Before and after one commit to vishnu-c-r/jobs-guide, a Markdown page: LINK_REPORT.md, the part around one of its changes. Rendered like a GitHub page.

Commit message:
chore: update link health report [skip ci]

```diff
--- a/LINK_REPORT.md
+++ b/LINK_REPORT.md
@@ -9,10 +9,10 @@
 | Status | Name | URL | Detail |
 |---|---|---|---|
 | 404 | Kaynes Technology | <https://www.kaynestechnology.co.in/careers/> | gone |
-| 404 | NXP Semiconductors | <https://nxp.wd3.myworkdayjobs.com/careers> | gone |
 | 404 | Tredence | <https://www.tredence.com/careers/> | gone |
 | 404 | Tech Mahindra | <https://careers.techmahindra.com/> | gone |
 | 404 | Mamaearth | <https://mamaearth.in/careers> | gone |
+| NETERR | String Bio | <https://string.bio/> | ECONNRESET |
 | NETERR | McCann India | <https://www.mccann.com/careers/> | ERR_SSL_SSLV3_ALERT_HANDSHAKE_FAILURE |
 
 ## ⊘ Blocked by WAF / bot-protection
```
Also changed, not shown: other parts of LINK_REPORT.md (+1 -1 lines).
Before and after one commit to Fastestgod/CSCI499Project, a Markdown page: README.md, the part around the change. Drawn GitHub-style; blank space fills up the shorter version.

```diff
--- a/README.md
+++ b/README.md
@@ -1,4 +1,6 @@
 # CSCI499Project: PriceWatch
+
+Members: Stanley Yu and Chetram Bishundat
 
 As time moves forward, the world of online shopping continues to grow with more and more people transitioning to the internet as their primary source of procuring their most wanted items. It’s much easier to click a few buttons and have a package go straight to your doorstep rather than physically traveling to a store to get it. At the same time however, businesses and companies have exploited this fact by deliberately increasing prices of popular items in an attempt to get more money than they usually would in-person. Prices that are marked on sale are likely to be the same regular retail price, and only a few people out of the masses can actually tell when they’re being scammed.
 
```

——————————

Where the string "https" appears in a line of the entries above, return that line.

 | 404 | Kaynes Technology | <https://www.kaynestechnology.co.in/careers/> | gone |
-| 404 | NXP Semiconductors | <https://nxp.wd3.myworkdayjobs.com/careers> | gone |
 | 404 | Tredence | <https://www.tredence.com/careers/> | gone |
 | 404 | Tech Mahindra | <https://careers.techmahindra.com/> | gone |
 | 404 | Mamaearth | <https://mamaearth.in/careers> | gone |
+| NETERR | String Bio | <https://string.bio/> | ECONNRESET |
 | NETERR | McCann India | <https://www.mccann.com/careers/> | ERR_SSL_SSLV3_ALERT_HANDSHAKE_FAILURE |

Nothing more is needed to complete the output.